It's dogwood winter here...and it will be blackberry winter later in the spring. This reminder of winter, while the evidence of spring is all around, is a bit jarring.

Spring will soon turn into summer. Like winter, summer will seem that it will never end. Hot, steamy, stormy, dry, wet, muggy, bright Season, endless and long. Yet, ripeness will happen, season will begin again to change. And then, after the brief sunset of fall, winter will return and never seem to end--again.

Someone recently mentioned the poet Galway Kinnell to me. I just read this of his today:

Blackberry Eating

I love to go out in late September
among the fat, overripe, icy, black blackberries
to eat blackberries for breakfast,
the stalks very prickly, a penalty
they earn for knowing the black art
of blackberry-making; and as I stand among them
lifting the stalks to my mouth, the ripest berries
fall almost unbidden to my tongue,
as words sometimes do, certain peculiar words
like strengths or squinched,
many-lettered, one-syllabled lumps,
which I squeeze, squinch open, and splurge well
in the silent, startled, icy, black language
of blackberry -- eating in late September.
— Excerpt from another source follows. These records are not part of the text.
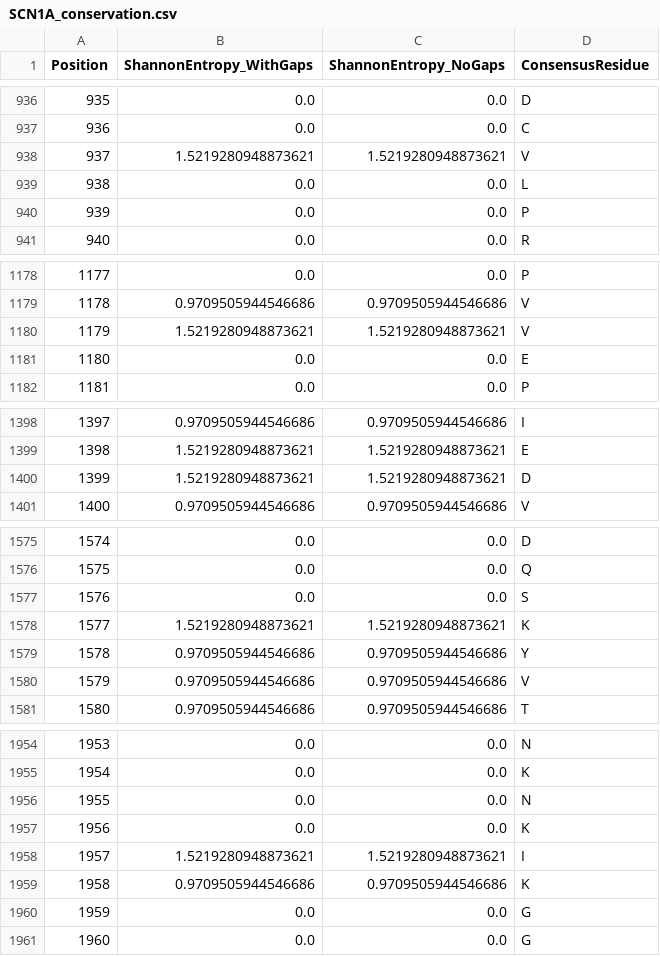
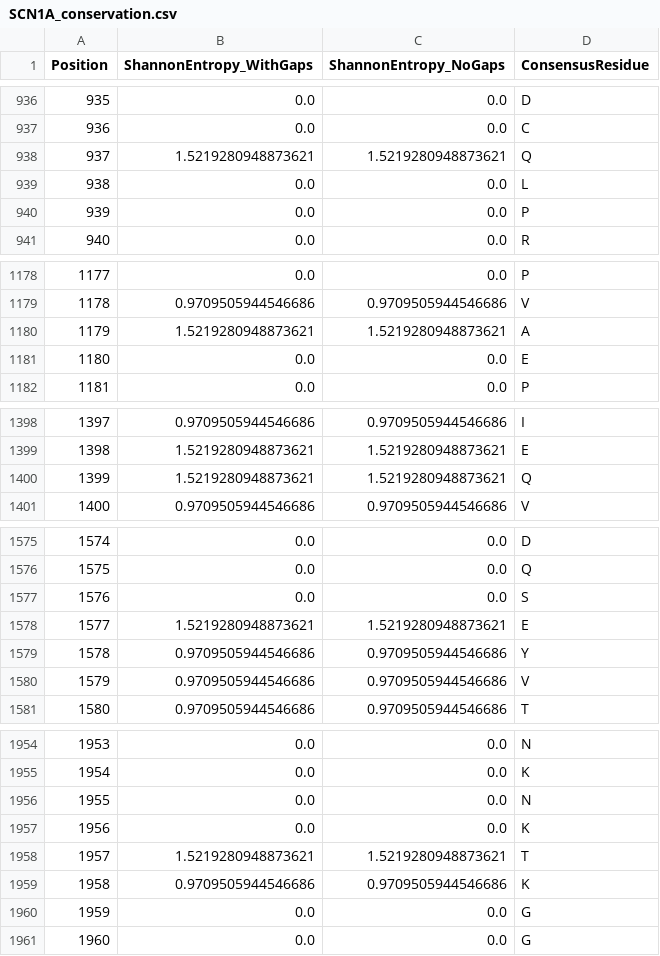
Before and after one commit to wperlichek/comparative-genomics-pipeline, a CSV file: data/output/conservation/SCN1A_conservation.csv, drawn as a sheet; only a part is shown, gaps mark what is left out; the diff covers the shown part only.

```diff
--- a/data/output/conservation/SCN1A_conservation.csv
+++ b/data/output/conservation/SCN1A_conservation.csv
@@ -937,3 +937,3 @@ Position,ShannonEntropy_WithGaps,ShannonEntropy_NoGaps,ConsensusResidue
 936,0.0,0.0,C
-937,1.5219280948873621,1.5219280948873621,V
+937,1.5219280948873621,1.5219280948873621,Q
 938,0.0,0.0,L
@@ -1179,3 +1179,3 @@ Position,ShannonEntropy_WithGaps,ShannonEntropy_NoGaps,ConsensusResidue
 1178,0.9709505944546686,0.9709505944546686,V
-1179,1.5219280948873621,1.5219280948873621,V
+1179,1.5219280948873621,1.5219280948873621,A
 1180,0.0,0.0,E
@@ -1399,3 +1399,3 @@ Position,ShannonEntropy_WithGaps,ShannonEntropy_NoGaps,ConsensusResidue
 1398,1.5219280948873621,1.5219280948873621,E
-1399,1.5219280948873621,1.5219280948873621,D
+1399,1.5219280948873621,1.5219280948873621,Q
 1400,0.9709505944546686,0.9709505944546686,V
@@ -1577,3 +1577,3 @@ Position,ShannonEntropy_WithGaps,ShannonEntropy_NoGaps,ConsensusResidue
 1576,0.0,0.0,S
-1577,1.5219280948873621,1.5219280948873621,K
+1577,1.5219280948873621,1.5219280948873621,E
 1578,0.9709505944546686,0.9709505944546686,Y
@@ -1957,3 +1957,3 @@ Position,ShannonEntropy_WithGaps,ShannonEntropy_NoGaps,ConsensusResidue
 1956,0.0,0.0,K
-1957,1.5219280948873621,1.5219280948873621,I
+1957,1.5219280948873621,1.5219280948873621,T
 1958,0.9709505944546686,0.9709505944546686,K
```
Also changed, not shown: 6 edited cells elsewhere in this file, 2 other files.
Galway Kinnell


  1. Tommye:

    I took a look at your blog and found it very interesting. I'm not that familiar with weaving and it gave me some insights to the art and the craft of the medium. As I am a visual person I also enjoyed scrolling through the photographs. I particularity liked the photos of the truck body and the story about your parents. Very moving. It would be interesting to see if you could capture the personal nature of that image in a weaving. As I said I know little about weaving and not familiar how textiles have been used as personal or emotional expression. So much of it seems to be of a decorative nature. Or that might be just my lack of understanding.

    In your comment on my blog http://www.whatartdidhemaketoday.com/ you said you were "about to venture into a piece with a woven response done each day." I don't quite understand what you meant by that. I will watch your blog to see what evolves.

    John http://www.StreetCredibleArt.com

  2. Hi John,
    Thanks for taking a look at my blog!
    I'll be posting what happens with the weaving process. A few friends (three who also work in fabric media) and one painter are going to probably join me in the adventure--check out what happens beginning in May! Your links have taken me to many others; by the way, Lynn Hanson's crows were quite moving. I did crows in several tapestry works a decade ago. They were in response to a quite emotional time of life. The tapestries also contained some text from writings I was doing then.